### TASK DIRECTIONS:
Your answer should be one number: the count of lines below that contain "clásicos".

### EXCERPTED RECORDS:
○ ○ ○ ○

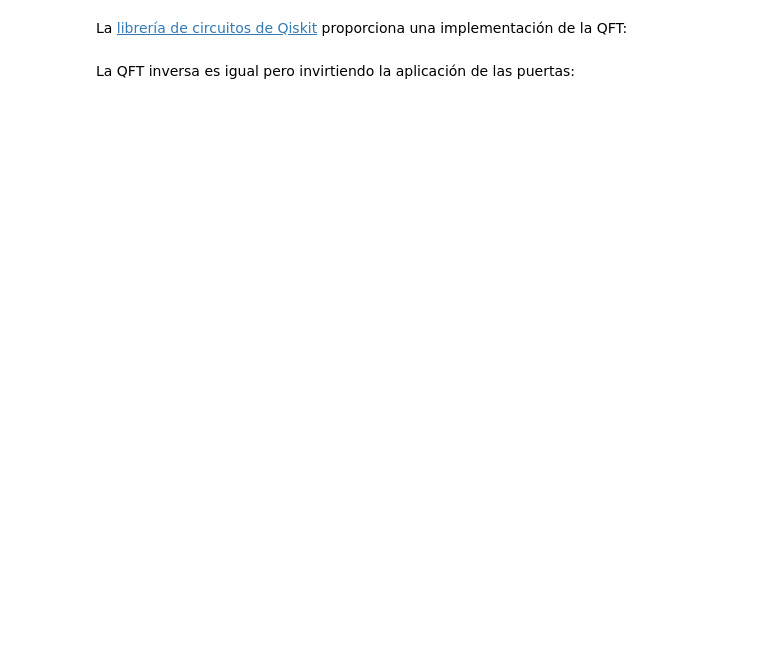
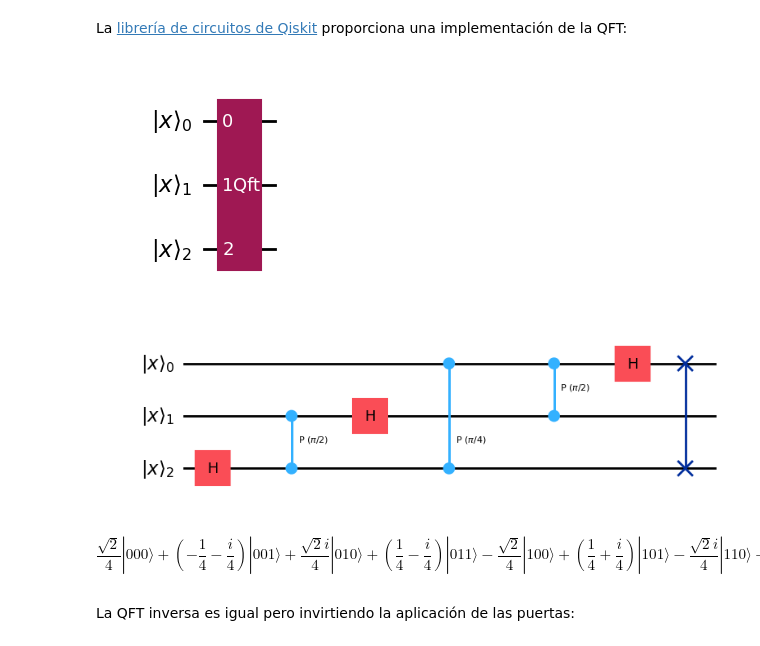
Before and after one commit to tarabelo/GrIA-QML-2025-26, a Jupyter notebook: 03. Algoritmos cuánticos clásicos.ipynb, the cells around one changed output. Saved outputs shown, nothing was run; the diff lists cells and outputs as text; code cells hidden in the pictures; blank space fills up the shorter version.

```diff
--- a/03. Algoritmos cuánticos clásicos.ipynb
+++ b/03. Algoritmos cuánticos clásicos.ipynb
@@ -1743,24 +1757,27 @@ obten_estado(qft, 'QFT|101\\rangle =')
 # %% [markdown]
 La [librería de circuitos de Qiskit](https://docs.quantum.ibm.com/api/qiskit/circuit_library) proporciona una implementación de la QFT:
 # %%
-from qiskit.circuit.library import QFT
+from qiskit.circuit.library import QFTGate
 
 n = 3 # Tres cúbits
 v = 5 # valor a calcular
 
 x = QuantumRegister(3, name='|x\\rangle')
 qft_qiskit = QuantumCircuit(x)
-qft_qiskit.initialize(Statevector.from_int(v, dims=2**n))
 
-qft_qiskit.barrier()
-
-qft_qiskit.compose(QFT(n),inplace=True)
+qft_qiskit.compose(QFTGate(n),inplace=True)
 
 # Muesta el circuito
 display(qft_qiskit.draw('mpl'))
 display(qft_qiskit.decompose().draw('mpl'))
 
-obten_estado(qft_qiskit, 'QFT|101\\rangle =')
+#obten_estado(qft_qiskit, 'QFT|101\\rangle =')
+efinal = einit.evolve(qft_qiskit)
+efinal.draw('latex')
+# %% [output]
+[figure, added]
+[figure, added]
+$$\frac{\sqrt{2}}{4} |000\rangle+(- \frac{1}{4} - \frac{i}{4}) |001\rangle+\frac{\sqrt{2} i}{4} |010\rangle+(\frac{1}{4} - \frac{i}{4}) |011\rangle- \frac{\sqrt{2}}{4} |100\rangle+(\frac{1}{4} + \frac{i}{4}) |101\rangle- \frac{\sqrt{2} i}{4} |110\rangle+(- \frac{1}{4} + \frac{i}{4}) |111\rangle$$
 # %% [markdown]
 La QFT inversa es igual pero invirtiendo la aplicación de las puertas:
 # %%
```
Also changed, not shown: parts of 16 cells of this notebook.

○ ○ ○ ○

### OUTPUT OF THE EXERCISE:
3